Although the intention for the weekend was to survey the Ships' Timbers Adopted Wreck, the Flying Foam, the tidal conditions on the day did not allow that so we opted to practise skills on a different feature on the upper foreshore on the west shore. 
 
 
The feature was already known to Ships' Timbers before the weekend and some concern had been expressed to the local Authority at one of the Llandudno Coastal Forum meetings that it might be covered over by the forthcoming beach replenishment which is scheduled for next year. So this was an ideal opportunity to further understand, and raise the profile of the feature.     
 
 
 

Ian decided to do some small scale excavation work on the feature. Initial thoughts before the weekend were that the structure might be remains of a wooden groyne or jetty, but with the timber base it does not seem to be that!  

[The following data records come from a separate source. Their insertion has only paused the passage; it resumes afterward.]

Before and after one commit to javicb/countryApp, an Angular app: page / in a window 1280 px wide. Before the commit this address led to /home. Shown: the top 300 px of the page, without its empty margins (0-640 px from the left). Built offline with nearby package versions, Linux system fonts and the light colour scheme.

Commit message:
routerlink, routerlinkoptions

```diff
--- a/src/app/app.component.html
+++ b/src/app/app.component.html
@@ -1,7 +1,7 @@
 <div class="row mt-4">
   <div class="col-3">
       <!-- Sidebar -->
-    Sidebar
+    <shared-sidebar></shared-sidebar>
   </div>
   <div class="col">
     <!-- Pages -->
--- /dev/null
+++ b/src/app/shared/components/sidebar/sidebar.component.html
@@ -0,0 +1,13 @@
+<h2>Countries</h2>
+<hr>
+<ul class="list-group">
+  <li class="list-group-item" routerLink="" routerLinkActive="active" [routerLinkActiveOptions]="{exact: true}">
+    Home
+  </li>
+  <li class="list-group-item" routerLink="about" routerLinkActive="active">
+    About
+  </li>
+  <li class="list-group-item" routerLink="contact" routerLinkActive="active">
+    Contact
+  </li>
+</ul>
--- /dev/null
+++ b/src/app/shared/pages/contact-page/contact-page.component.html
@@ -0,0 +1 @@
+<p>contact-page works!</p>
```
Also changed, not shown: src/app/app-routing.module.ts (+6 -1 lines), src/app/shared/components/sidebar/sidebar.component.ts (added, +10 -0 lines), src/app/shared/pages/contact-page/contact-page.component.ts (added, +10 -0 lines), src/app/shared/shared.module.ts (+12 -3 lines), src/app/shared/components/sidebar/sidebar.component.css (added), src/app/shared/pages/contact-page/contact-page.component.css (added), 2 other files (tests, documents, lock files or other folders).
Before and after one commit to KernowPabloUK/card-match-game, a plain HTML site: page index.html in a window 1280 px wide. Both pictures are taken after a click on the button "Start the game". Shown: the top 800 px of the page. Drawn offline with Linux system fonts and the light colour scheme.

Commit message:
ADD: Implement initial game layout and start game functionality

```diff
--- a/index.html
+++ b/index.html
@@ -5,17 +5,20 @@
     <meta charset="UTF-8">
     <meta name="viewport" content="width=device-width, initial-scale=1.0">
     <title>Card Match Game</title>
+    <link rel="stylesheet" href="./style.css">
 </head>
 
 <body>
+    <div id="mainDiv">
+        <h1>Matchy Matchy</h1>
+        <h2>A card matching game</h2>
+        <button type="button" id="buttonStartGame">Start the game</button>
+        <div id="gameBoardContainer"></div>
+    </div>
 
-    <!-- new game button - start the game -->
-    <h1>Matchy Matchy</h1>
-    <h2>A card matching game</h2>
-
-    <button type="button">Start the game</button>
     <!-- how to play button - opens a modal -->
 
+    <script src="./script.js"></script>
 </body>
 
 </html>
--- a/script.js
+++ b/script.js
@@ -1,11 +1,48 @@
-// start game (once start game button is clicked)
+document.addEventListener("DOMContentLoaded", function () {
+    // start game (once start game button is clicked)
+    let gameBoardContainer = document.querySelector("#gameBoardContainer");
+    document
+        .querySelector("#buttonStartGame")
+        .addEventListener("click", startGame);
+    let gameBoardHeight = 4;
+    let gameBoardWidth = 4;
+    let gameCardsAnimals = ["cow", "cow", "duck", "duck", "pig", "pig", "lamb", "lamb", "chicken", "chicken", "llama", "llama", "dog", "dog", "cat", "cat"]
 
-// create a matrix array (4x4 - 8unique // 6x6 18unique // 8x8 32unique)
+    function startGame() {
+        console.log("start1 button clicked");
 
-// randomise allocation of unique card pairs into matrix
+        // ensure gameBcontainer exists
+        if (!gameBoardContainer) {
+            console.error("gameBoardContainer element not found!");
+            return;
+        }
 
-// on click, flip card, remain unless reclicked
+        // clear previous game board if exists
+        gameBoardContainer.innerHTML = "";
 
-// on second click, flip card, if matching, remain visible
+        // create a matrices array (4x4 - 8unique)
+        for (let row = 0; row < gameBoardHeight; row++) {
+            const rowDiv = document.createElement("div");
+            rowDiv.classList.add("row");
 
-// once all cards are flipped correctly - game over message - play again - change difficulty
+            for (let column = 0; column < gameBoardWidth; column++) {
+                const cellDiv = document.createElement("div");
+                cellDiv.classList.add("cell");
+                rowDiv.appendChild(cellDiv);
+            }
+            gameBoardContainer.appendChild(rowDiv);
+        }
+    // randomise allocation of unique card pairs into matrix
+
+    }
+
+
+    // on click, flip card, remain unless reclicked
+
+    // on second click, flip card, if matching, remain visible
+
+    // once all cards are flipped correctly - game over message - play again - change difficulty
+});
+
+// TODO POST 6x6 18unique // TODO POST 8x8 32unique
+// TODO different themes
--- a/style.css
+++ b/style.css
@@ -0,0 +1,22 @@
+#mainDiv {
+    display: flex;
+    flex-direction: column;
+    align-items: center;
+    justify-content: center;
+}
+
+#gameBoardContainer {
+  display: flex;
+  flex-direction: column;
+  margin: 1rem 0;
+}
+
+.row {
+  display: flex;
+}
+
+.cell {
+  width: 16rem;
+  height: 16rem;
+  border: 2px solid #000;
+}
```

Planning frame drawings were useful to record the feature in more detail, and one team member noticed the presence of nails every 5inches. It helps to focus on the details!


 
At the end of day one we all returned to a room at the Llandudno Town Hall to analyse results. We used scale drawings to recreate our results adding the planning frame drawings. A super day of survey work.   
 
Sunday 16th November, 2014
 
Our second day of survey work focussed upon 3D methods. This is used for recording artefacts that are uneven and where parts of the structure are obscured from a direct line of sight. Again we start with a site plan / sketch and take photos. We then add a series of control points (about 8) around the site, label the parts of the feature we wish to record in our survey and take a series of measurements from each point to a minimum of four control points. A dumpy level is used to measure the depth (height) of the parts of the feature we wish to survey. It is very straight forward. 
 

 
 
   
At the end of Day two we then went to Blind Veterans - Llandudno to analyse the results using some software called Site Recorder.
 
 
 
 
Final Thoughts
 
Upon completion of the two day survey training and from attending the talk on nautical archaeology, many more people are now more aware of the benefits and limitations of doing maritime archaeology. Ships' Timbers certainly is better equipped to draw on more people with an ability to carry out survey work on the foreshore with subsequent data analysis. This will really help when we come to survey the Flying Foam.
 
And finally, do we know what our west shore survey feature is? No not yet. So just like the Diamond - the mystery continues!
 
Acknowledgements
 
Ships' Timbers would like to thank CADW for providing the funding for this weekend event, to the Nautical Archaeology Society and Ian Cundy and Bill Turner for their knowledge and professional instruction in the delivery of the talk and course across the weekend on the west shore, to the West Shore Beach Café for letting us use their café for the theory part of the course and for the marvellous refreshments provided at the talk in the Town Hall, to Blind Veterans - Llandudno for the use of the IT facilities, to everyone who attended the talk at Llandudno Town Hall and also to those who gave a donation to help the Children in Need Appeal, and to everyone who attended the Survey Days on the west shore Llandudno 



1 comment:

  1. WELL DONE TO ALL ,VERY SAD TO MISS THIS GREAT WEEKEND.

    ReplyDelete